FORT MEADE, Md. -- In testimony from what could be the last prosecution witness during the pre-sentencing phase of Bradley Manning's trial, his one-time supervisor Jihrleah Showman dropped the allegation that the WikiLeaks source once told her that "the flag meant nothing to him."
Showman is a former Army specialist who supervised Manning when he served as an intelligence analyst in Iraq, and she and Manning had an often-rocky relationship during their brief time in the service together -- he once punched her in the face. Smelling an 11th-hour trick, Manning's defense attorney immediately sought to call into question the veracity of her statement, which she made for the first time in open court on Friday.
Showman said Manning's comments came during a private counseling session in August 2009, months before they were deployed to Forward Operating Base Hammer in Iraq. After the soldier told her that he had joined the Army to pay for his education, she said, she sought to probe deeper into his reasons for signing up. Tapping the flag on her uniform's shoulder, she said, she asked Manning what it meant.
"He said the flag meant nothing to him and he did not consider himself to have allegiance to this country," Showman claimed.
As Manning's lawyer David Coombs pointed out on cross-examination, however, "No one was at this conversation besides you and Pfc. Manning … and prior to 2010, the arrest of Pfc. Manning in May of 2011, you never reduced this allegation to writing."
"It would be a serious matter because he had access to classified information," Coombs submitted.

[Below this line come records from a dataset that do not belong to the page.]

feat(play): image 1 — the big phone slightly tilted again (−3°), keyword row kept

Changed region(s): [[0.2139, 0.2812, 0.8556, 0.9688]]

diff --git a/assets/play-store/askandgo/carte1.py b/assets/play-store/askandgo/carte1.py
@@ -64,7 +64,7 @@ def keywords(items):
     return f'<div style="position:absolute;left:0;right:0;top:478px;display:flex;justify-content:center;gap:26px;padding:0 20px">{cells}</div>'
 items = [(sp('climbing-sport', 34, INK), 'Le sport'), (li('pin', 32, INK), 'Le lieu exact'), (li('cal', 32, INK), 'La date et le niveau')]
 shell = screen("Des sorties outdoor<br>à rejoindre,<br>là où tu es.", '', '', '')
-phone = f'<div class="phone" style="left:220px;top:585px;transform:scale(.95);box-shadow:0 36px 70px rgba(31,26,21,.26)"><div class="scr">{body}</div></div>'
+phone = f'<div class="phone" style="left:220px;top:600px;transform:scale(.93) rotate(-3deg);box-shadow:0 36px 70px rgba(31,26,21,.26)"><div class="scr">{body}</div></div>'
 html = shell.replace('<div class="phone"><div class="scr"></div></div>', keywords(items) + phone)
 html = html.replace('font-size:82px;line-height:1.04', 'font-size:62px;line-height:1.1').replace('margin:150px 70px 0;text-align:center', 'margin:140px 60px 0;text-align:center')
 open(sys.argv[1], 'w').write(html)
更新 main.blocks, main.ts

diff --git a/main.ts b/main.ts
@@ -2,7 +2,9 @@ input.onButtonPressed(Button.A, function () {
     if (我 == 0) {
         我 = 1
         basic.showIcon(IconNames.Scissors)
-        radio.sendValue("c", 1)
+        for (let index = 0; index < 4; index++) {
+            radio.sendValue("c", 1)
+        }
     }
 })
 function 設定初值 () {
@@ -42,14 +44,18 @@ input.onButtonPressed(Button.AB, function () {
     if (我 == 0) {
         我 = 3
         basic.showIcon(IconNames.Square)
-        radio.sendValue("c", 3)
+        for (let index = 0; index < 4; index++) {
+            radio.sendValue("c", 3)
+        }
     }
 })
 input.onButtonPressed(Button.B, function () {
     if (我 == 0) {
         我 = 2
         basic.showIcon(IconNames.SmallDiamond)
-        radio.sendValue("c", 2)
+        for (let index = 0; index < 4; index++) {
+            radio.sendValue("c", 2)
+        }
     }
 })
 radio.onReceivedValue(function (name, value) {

"Correct," Showman acknowledged.
Coombs ticked off a list of reports that Showman had written about Manning: being late to formation, losing his "military bearing," "excessive caffeine consumption." But she never wrote up Manning's supposed disloyal statement -- even though, she said, she even suspected that he might be a spy.
The reason she didn't write the report, Showman said, is that she took the matter to her boss, who "said that he would take care of it."
Hoping to further undermine Showman's testimony, Coombs also brought up a report Manning made where he complained that Showman had made derogatory remarks -- including calling him "faggoty."
Showman responded that she made that statement "in reference to not being able to do pushups, rather than being gay."
Her testimony on Friday was a radical departure from her previous, almost lighthearted appearance during the prosecution's case in chief. Back in June, she said that Manning had bragged about his computer skills and Washington, D.C., "martini parties" he had attended.
Coombs had objected to Showman testifying again, but Judge Denise Lind said she could appear as a rebuttal witness to a Manning confidant who testified about supportive comments he had made about the Army and America's role in web chats.
"i actually believe what the army tries to make itself out to be: a diverse place full of people defending the country," Manning wrote in those February 2009 chats.
As the trial went into recess on Friday, Manning's lawyers and the prosecution were meeting out of court to discuss Showman's interview for the documentary film "We Steal Secrets," which might also call into question her fairness toward Manning. In the movie she brags about her "15-inch biceps" and frankly explains that "I was the last person he probably should have punched."
UPDATE: 3:15 p.m -- Despite acknowledging that at one point during their deployment she had called Manning "faggoty," Showman stated later on Friday, on re-direct questioning from prosecutor Cpt. Angel Overgaard, that she could have -- but did not -- aggressively seek to have Manning discharged from the military under its "don't ask, don't tell" policy barring gay soldiers from serving, which was still in effect at the time. She said she also knew gay people in the Army whom she counted as friends.